TO DO: Copy each line from the data that has the word "linear" in it.

START TASK INPUTS

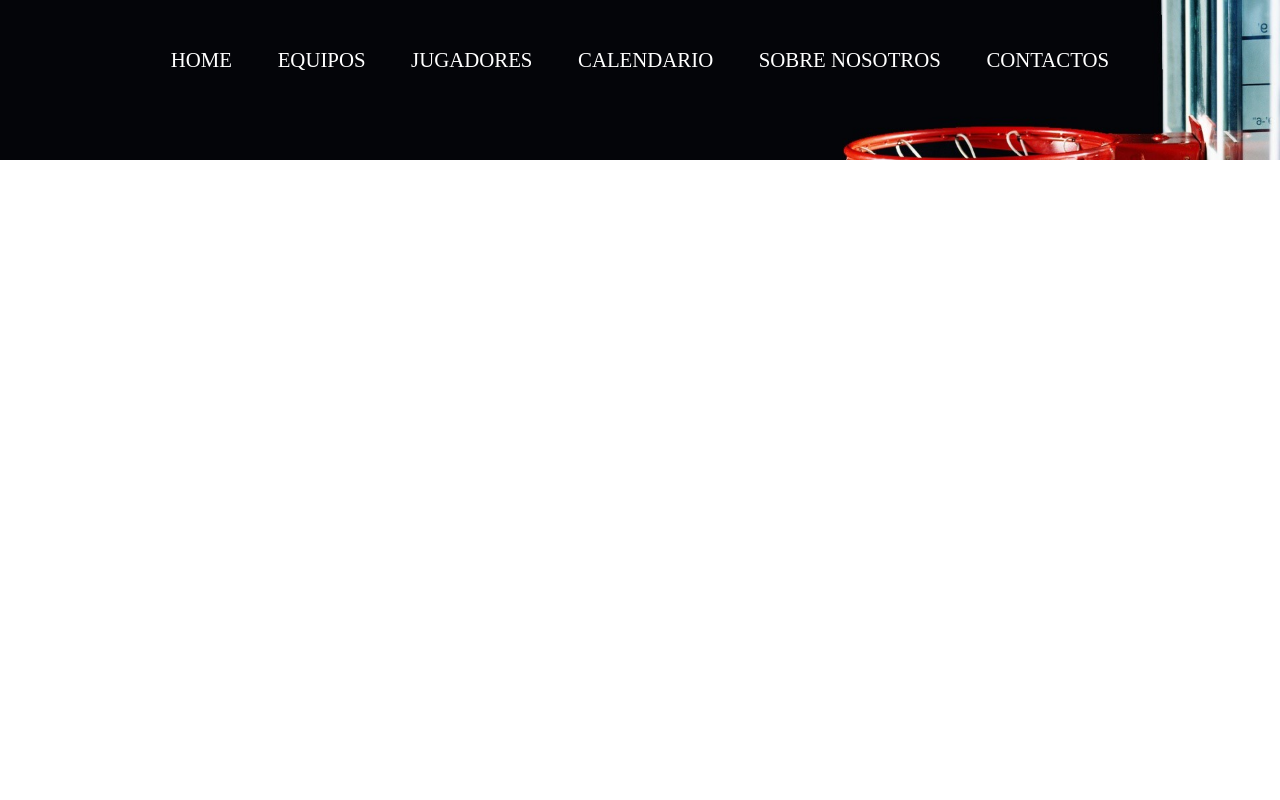
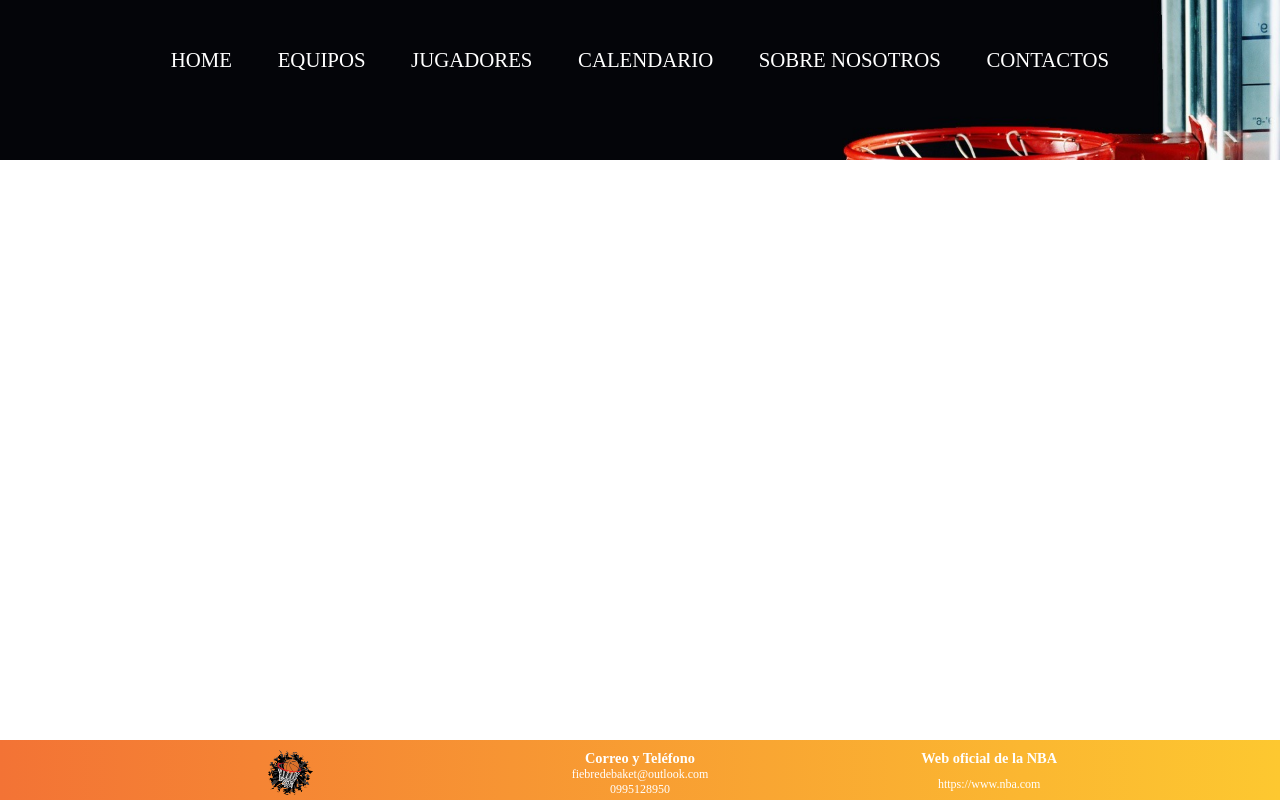
Before and after one commit to Alarox000/Proyecto-NBA-versi-n-2, a plain HTML site: page html/AboutUs.html in a window 1280 px wide. Drawn offline with Linux system fonts and the light colour scheme.

Commit message:
Hoja uno final

```diff
--- a/css/styles.css
+++ b/css/styles.css
@@ -115,6 +115,7 @@ nav {
 
 section {
   padding-top: 5em;
+  padding-bottom: 5em;
 }
 
 .index1 img {
@@ -220,27 +221,94 @@ section {
 }
 
 /*!-----------------Footer------------------*/
-/*.container {
-  max-width: 1200px;
-  margin: 0 auto;
-  padding-top: 2em;
-  padding-bottom: 2em;
-}
-
+/*
 footer {
-  background-color: #333;
-  color: #fff;
-  text-align: center;
+  background-color: #eee;
+  display: flex;
+  justify-content: space-between;
   padding: 20px;
 }
 
-.footer-content {
+.columna {
+  width: 30%;
+}
+
+.columna h3 {
+  margin-top: 0;
+}
+
+.columna p {
+  margin-bottom: 0;
+}
+
+*/
+
+footer {
+  background: #FDC830;  /* fallback for old browsers */
+  background: -webkit-linear-gradient(to right, #F37335, #FDC830);  /* Chrome 10-25, Safari 5.1-6 */
+  background: linear-gradient(to right, #F37335, #FDC830); /* W3C, IE 10+/ Edge, Firefox 16+, Chrome 26+, Opera 12+, Safari 7+ */
   display: flex;
-  justify-content: center;
+  justify-content: space-between;
+  padding: 10px;
+  text-align: center;
+  position: fixed;
+  bottom: 0;
+  width: 100%;
+  font-size: 12px;
+  height: 5em;
+}
+.izqF{
+  float: left;
+  width: 50%;
+  margin: 0;
+  color: white;
+}
+.dereF{
+  float: right;
+  width: 50%;
+  margin: 0;
+  color: white;
+}
+
+.dereF h1{
+  font-family: 'Crimson Text', serif;
+  font-size: 1.2em;
+}
+.izqF h1{
+  font-family: 'Crimson Text', serif;
+  font-size: 1.2em;
+}
+a{
+  text-decoration: none;
+}
+.izqF img{
   align-items: center;
 }
 
-p {
-  margin: 0;
+.esp{
+  padding-top: 0.8em;
 }
-*/
+.izqF a{
+  color: white;
+  font-family: 'Crimson Text', serif;
+  font-size: 1em;
+}
+.dereF a{
+  color: white;
+  font-family: 'Crimson Text', serif;
+  font-size: 1em;
+}
+f3{
+  float: right;
+}
+.centF h1{
+  color: white;
+  font-family: 'Crimson Text', serif;
+  font-size: 1.2em;
+}
+
+.centF p{
+  color: white;
+  font-family: 'Crimson Text', serif;
+  font-size: 1em;
+}
--- a/html/AboutUs.html
+++ b/html/AboutUs.html
@@ -30,5 +30,22 @@
         </div>
     </div>
     </header>
+    <footer>
+      <div class="dereF">
+        <img src="/img/LOGO.png" alt="Logo" height="45em" width="45em">
+      </div>
+      <div class="centF">
+        <h1>Correo y Teléfono</h1>
+        <p>fiebredebaket@outlook.com</p>
+        <p>0995128950</p>
+      </div>
+      <div class="izqF">
+        <h1>Web oficial de la NBA</h1>
+        <div class="esp">
+          <a href="https://www.nba.com">https://www.nba.com</a>
+        </div>
+      </div>
+    </footer>
+
   </body>
 </html>
```
Also changed, not shown: html/Horarios.html (+17 -0 lines), html/contactanos.html (+17 -0 lines), html/equipos.html (+17 -0 lines), html/jugadores.html (+17 -0 lines), index.html (+81 -72 lines), img/LOGO.png (added).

END TASK INPUTS

ANSWER SPACE:
+  background: -webkit-linear-gradient(to right, #F37335, #FDC830);  /* Chrome 10-25, Safari 5.1-6 */
+  background: linear-gradient(to right, #F37335, #FDC830); /* W3C, IE 10+/ Edge, Firefox 16+, Chrome 26+, Opera 12+, Safari 7+ */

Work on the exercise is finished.